- _ACTION ITEM_
Because only the count matters, report how many lines in the material hold the string "FactoryStickers" and nothing more.

━━━━━ DATA ━━━━━

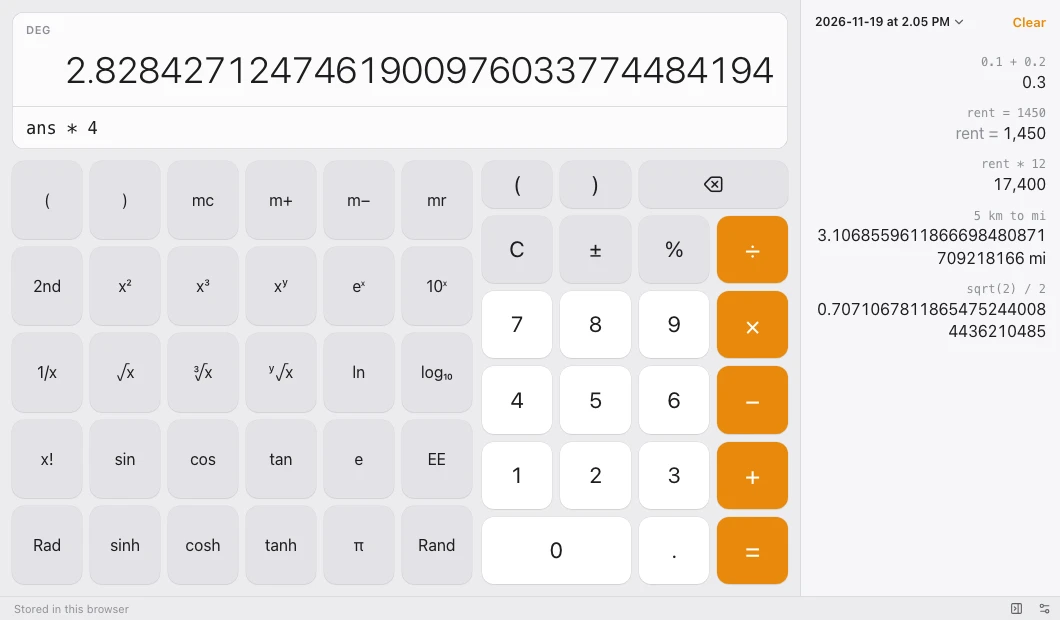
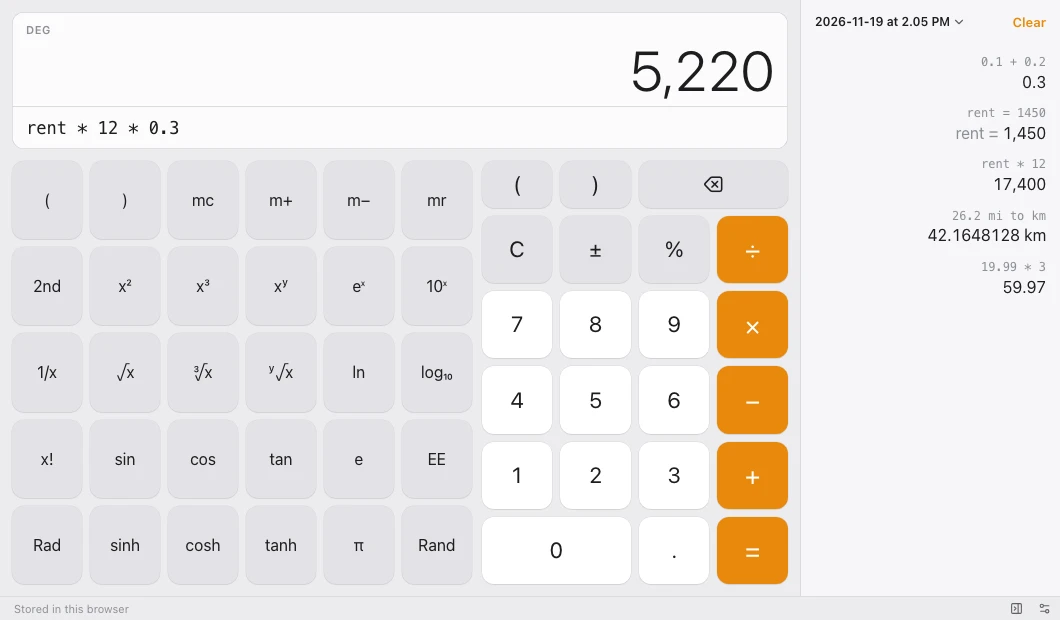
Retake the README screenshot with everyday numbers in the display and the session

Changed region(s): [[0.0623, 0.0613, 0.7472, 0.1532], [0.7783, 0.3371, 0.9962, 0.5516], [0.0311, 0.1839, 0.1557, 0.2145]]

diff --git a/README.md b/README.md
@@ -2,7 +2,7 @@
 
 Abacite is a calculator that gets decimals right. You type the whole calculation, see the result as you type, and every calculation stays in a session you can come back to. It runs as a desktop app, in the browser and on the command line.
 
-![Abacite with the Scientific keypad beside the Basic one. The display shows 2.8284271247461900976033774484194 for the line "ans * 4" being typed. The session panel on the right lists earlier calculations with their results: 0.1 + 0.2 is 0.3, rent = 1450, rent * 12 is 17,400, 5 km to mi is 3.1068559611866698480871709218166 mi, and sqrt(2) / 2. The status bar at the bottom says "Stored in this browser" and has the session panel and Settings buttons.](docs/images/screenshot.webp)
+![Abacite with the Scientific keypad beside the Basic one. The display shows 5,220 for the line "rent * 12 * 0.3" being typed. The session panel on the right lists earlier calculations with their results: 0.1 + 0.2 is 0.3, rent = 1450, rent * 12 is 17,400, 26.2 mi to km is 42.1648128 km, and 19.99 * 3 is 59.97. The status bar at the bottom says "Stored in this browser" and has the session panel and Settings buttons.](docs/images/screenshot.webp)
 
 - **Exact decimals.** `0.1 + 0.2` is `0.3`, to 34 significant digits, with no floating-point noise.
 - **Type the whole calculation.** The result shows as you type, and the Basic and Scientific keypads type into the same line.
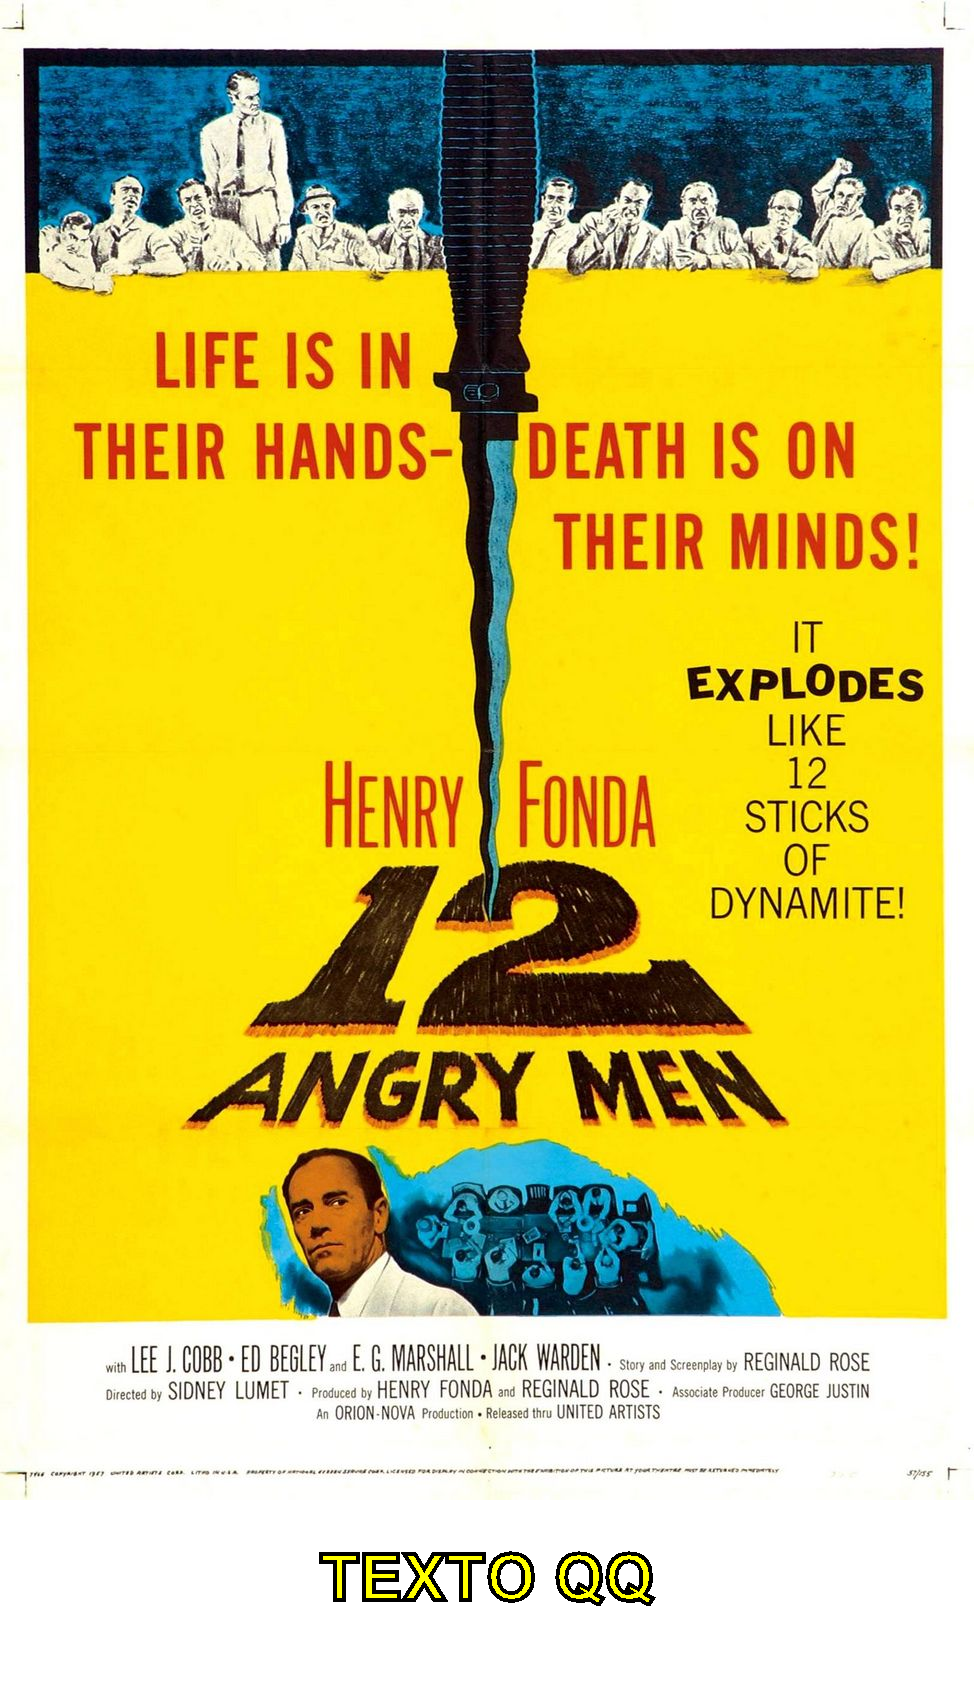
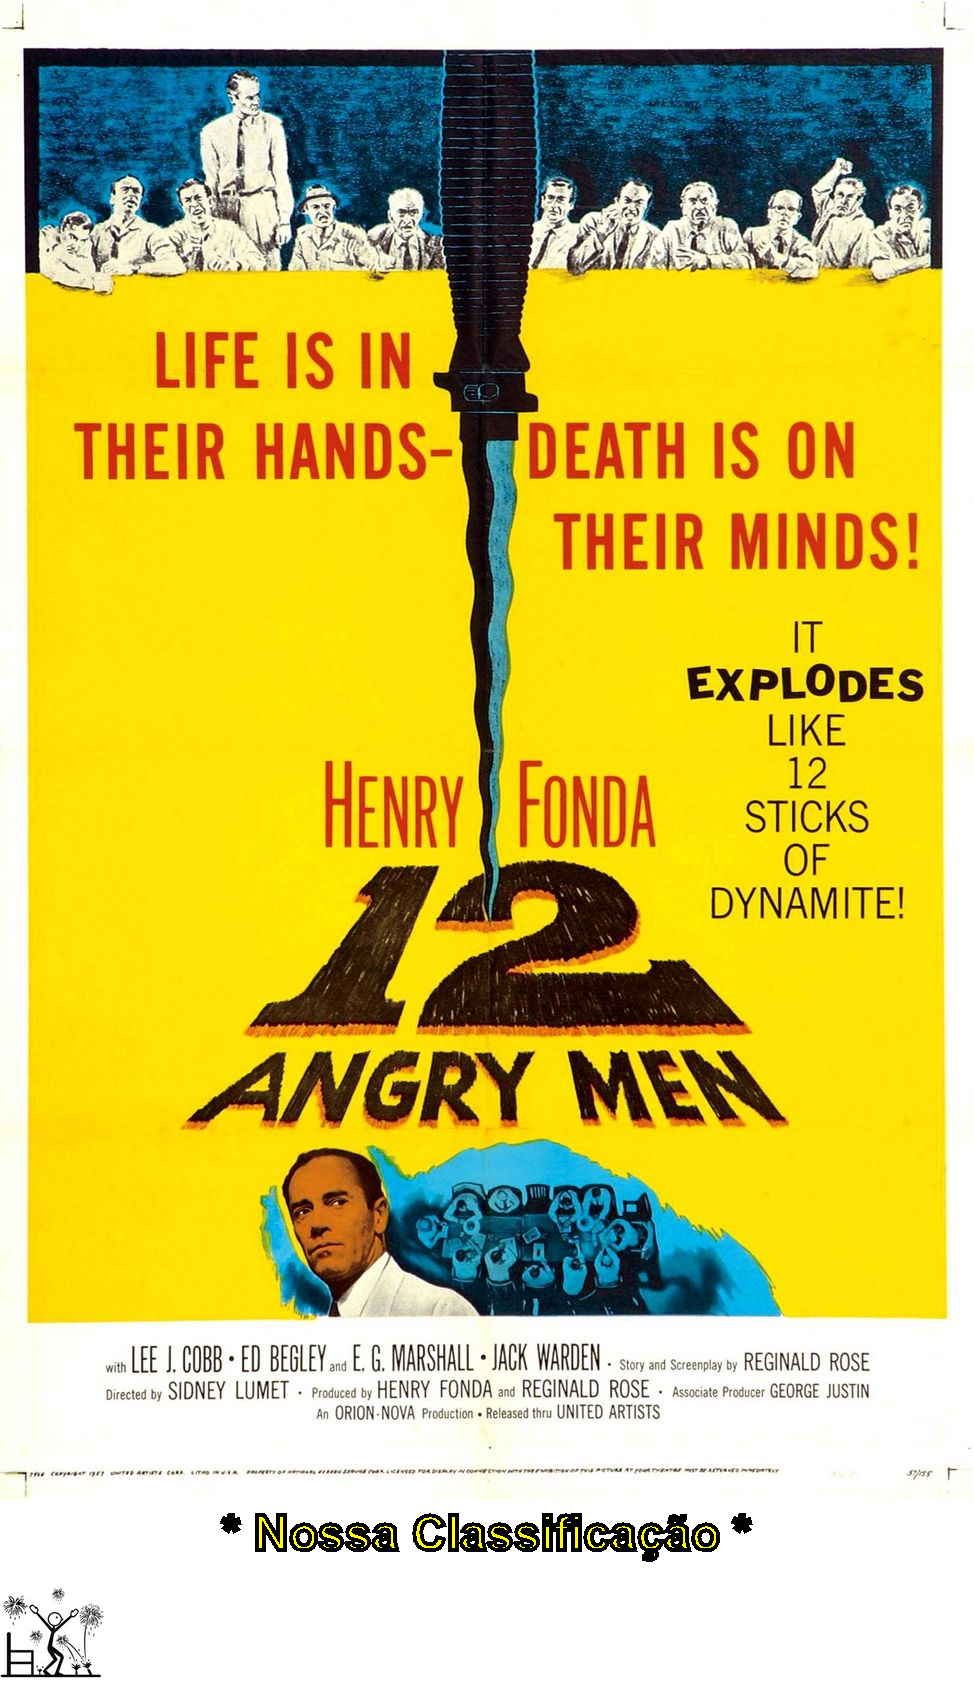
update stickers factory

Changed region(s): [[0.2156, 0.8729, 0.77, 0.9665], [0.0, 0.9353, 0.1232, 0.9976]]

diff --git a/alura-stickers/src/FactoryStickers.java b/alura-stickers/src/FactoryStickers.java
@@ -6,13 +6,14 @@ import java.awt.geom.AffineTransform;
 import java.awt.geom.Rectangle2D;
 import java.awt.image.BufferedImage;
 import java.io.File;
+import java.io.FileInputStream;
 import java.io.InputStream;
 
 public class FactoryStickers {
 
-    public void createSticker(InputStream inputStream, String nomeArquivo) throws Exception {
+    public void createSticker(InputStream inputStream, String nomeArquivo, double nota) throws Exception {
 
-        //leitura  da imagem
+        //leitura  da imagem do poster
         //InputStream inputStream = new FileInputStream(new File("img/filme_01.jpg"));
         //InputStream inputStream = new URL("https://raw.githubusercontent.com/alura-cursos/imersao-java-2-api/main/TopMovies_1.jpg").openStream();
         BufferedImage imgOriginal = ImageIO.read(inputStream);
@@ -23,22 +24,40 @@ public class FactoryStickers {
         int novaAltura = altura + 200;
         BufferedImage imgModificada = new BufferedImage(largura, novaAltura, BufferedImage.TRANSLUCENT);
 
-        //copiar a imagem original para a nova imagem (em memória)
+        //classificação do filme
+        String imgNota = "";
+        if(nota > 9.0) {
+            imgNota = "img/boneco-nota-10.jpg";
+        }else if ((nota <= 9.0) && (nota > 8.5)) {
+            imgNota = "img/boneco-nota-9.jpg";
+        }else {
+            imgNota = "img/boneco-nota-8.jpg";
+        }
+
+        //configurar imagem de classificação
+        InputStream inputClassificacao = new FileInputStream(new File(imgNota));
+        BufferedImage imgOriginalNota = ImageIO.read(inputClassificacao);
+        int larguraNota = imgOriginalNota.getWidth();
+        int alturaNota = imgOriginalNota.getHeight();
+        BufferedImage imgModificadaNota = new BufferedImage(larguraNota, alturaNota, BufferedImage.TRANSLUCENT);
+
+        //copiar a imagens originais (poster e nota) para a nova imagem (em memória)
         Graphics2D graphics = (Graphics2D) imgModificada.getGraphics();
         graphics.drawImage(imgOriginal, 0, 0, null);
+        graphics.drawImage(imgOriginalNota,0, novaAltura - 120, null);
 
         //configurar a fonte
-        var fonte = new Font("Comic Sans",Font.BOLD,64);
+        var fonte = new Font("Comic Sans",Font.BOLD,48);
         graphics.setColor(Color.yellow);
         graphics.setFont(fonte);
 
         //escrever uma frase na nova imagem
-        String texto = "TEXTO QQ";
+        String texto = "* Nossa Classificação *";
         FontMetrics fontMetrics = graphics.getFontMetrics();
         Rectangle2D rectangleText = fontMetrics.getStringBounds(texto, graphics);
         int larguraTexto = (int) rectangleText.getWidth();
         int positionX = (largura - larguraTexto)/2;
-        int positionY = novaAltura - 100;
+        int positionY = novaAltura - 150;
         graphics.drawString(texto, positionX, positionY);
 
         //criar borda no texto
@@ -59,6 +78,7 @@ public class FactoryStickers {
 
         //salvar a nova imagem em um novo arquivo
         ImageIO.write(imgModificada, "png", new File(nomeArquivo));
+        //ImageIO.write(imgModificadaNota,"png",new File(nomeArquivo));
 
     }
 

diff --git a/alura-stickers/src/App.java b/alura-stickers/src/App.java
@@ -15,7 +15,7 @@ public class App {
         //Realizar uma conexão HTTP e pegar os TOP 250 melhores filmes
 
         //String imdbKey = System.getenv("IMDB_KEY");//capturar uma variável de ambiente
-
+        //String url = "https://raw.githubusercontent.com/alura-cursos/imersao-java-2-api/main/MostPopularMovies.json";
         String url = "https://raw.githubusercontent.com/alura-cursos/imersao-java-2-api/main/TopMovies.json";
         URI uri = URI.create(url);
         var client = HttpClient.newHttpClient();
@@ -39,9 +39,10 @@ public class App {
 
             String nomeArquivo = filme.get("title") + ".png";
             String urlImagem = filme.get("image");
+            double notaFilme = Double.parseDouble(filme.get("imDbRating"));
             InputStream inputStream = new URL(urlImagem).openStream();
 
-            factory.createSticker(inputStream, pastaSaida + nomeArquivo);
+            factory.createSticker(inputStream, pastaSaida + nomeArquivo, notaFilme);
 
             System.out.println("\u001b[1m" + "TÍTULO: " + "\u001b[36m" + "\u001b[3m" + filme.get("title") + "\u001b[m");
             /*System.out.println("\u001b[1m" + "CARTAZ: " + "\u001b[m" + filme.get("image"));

━━━━━

- _EXERCISE RESULT_
4